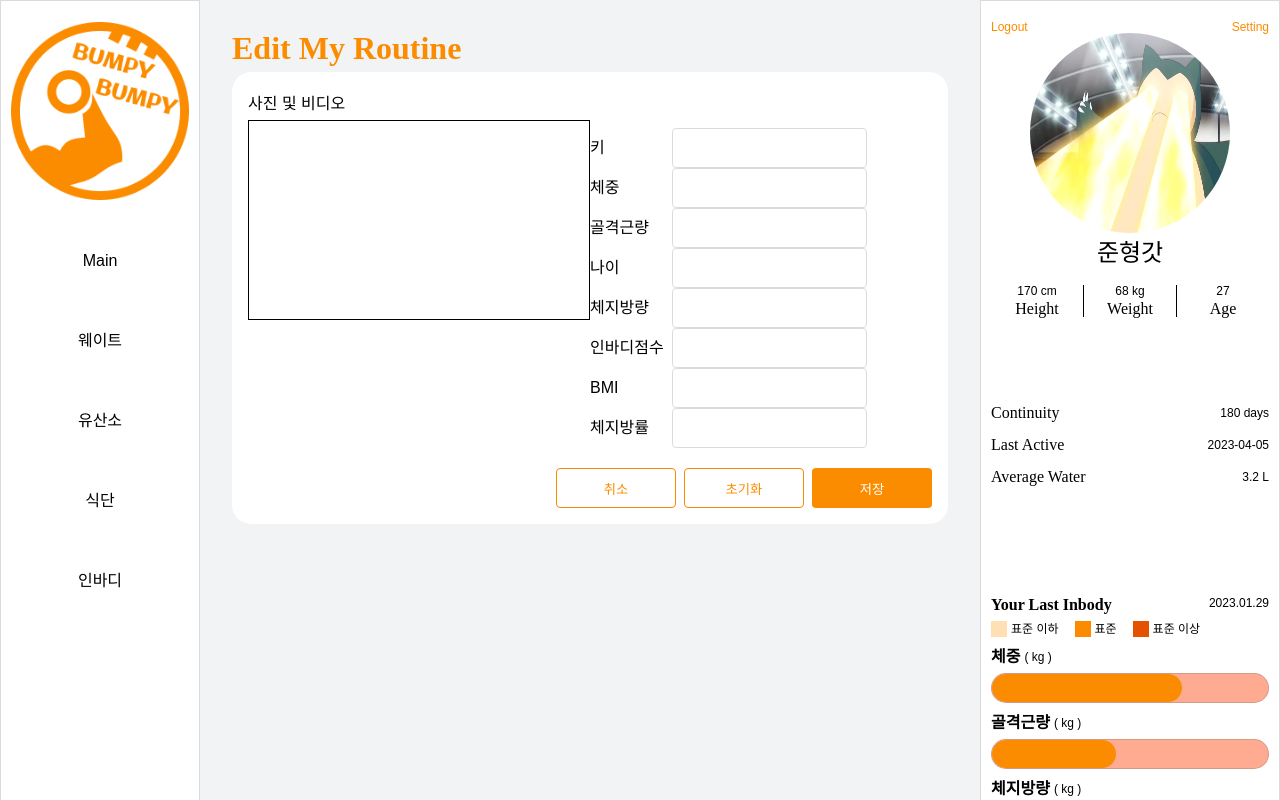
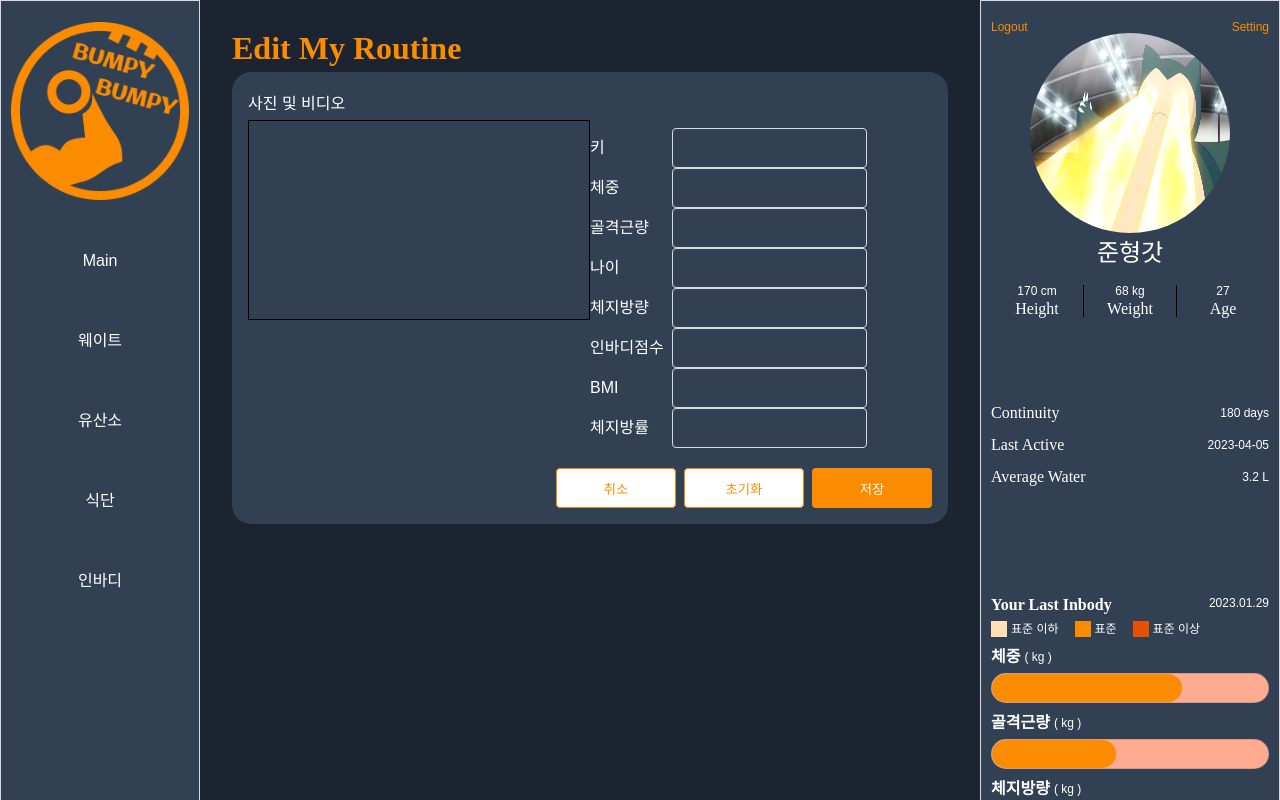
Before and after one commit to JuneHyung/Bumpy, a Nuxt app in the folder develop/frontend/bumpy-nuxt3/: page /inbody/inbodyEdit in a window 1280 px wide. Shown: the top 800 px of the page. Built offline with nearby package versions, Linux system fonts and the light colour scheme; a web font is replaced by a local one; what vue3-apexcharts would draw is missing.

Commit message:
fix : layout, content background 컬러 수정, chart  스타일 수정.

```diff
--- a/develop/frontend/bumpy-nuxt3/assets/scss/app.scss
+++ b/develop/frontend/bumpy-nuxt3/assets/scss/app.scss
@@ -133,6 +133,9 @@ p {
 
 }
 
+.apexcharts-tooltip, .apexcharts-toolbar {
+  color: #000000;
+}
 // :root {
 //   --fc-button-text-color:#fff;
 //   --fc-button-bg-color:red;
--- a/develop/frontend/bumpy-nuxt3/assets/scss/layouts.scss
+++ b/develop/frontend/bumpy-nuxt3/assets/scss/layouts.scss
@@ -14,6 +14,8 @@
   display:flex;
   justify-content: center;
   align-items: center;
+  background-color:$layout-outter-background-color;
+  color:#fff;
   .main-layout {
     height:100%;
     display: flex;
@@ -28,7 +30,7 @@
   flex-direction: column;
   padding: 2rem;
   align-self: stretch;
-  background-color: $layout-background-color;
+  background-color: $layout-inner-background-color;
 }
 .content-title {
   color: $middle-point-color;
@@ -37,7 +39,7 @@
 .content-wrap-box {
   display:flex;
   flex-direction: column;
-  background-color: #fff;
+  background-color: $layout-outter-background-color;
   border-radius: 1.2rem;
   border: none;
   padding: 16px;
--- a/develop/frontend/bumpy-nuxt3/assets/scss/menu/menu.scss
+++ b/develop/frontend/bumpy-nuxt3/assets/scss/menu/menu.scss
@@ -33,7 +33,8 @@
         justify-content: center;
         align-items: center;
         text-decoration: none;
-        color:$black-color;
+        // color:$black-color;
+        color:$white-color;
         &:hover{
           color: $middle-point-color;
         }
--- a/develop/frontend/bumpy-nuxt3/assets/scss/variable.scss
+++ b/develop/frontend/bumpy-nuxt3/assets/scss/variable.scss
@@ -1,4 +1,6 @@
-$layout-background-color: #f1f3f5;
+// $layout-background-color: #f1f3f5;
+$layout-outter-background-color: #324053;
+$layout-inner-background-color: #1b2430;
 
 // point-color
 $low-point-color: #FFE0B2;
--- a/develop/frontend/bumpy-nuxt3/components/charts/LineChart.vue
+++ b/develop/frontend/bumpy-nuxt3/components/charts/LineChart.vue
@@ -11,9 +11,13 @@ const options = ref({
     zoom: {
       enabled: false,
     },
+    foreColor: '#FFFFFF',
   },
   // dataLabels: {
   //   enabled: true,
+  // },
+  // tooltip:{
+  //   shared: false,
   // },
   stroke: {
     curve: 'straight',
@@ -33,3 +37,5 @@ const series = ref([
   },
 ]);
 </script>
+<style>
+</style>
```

******************************

▸ Exercise description:
The listing above must be retyped word for word, without the pictures.

▸ Answer box:
Before and after one commit to JuneHyung/Bumpy, a Nuxt app in the folder develop/frontend/bumpy-nuxt3/: page /inbody/inbodyEdit in a window 1280 px wide. Shown: the top 800 px of the page. Built offline with nearby package versions, Linux system fonts and the light colour scheme; a web font is replaced by a local one; what vue3-apexcharts would draw is missing.

Commit message:
fix : layout, content background 컬러 수정, chart  스타일 수정.

```diff
--- a/develop/frontend/bumpy-nuxt3/assets/scss/app.scss
+++ b/develop/frontend/bumpy-nuxt3/assets/scss/app.scss
@@ -133,6 +133,9 @@ p {
 
 }
 
+.apexcharts-tooltip, .apexcharts-toolbar {
+  color: #000000;
+}
 // :root {
 //   --fc-button-text-color:#fff;
 //   --fc-button-bg-color:red;
--- a/develop/frontend/bumpy-nuxt3/assets/scss/layouts.scss
+++ b/develop/frontend/bumpy-nuxt3/assets/scss/layouts.scss
@@ -14,6 +14,8 @@
   display:flex;
   justify-content: center;
   align-items: center;
+  background-color:$layout-outter-background-color;
+  color:#fff;
   .main-layout {
     height:100%;
     display: flex;
@@ -28,7 +30,7 @@
   flex-direction: column;
   padding: 2rem;
   align-self: stretch;
-  background-color: $layout-background-color;
+  background-color: $layout-inner-background-color;
 }
 .content-title {
   color: $middle-point-color;
@@ -37,7 +39,7 @@
 .content-wrap-box {
   display:flex;
   flex-direction: column;
-  background-color: #fff;
+  background-color: $layout-outter-background-color;
   border-radius: 1.2rem;
   border: none;
   padding: 16px;
--- a/develop/frontend/bumpy-nuxt3/assets/scss/menu/menu.scss
+++ b/develop/frontend/bumpy-nuxt3/assets/scss/menu/menu.scss
@@ -33,7 +33,8 @@
         justify-content: center;
         align-items: center;
         text-decoration: none;
-        color:$black-color;
+        // color:$black-color;
+        color:$white-color;
         &:hover{
           color: $middle-point-color;
         }
--- a/develop/frontend/bumpy-nuxt3/assets/scss/variable.scss
+++ b/develop/frontend/bumpy-nuxt3/assets/scss/variable.scss
@@ -1,4 +1,6 @@
-$layout-background-color: #f1f3f5;
+// $layout-background-color: #f1f3f5;
+$layout-outter-background-color: #324053;
+$layout-inner-background-color: #1b2430;
 
 // point-color
 $low-point-color: #FFE0B2;
--- a/develop/frontend/bumpy-nuxt3/components/charts/LineChart.vue
+++ b/develop/frontend/bumpy-nuxt3/components/charts/LineChart.vue
@@ -11,9 +11,13 @@ const options = ref({
     zoom: {
       enabled: false,
     },
+    foreColor: '#FFFFFF',
   },
   // dataLabels: {
   //   enabled: true,
+  // },
+  // tooltip:{
+  //   shared: false,
   // },
   stroke: {
     curve: 'straight',
@@ -33,3 +37,5 @@ const series = ref([
   },
 ]);
 </script>
+<style>
+</style>
```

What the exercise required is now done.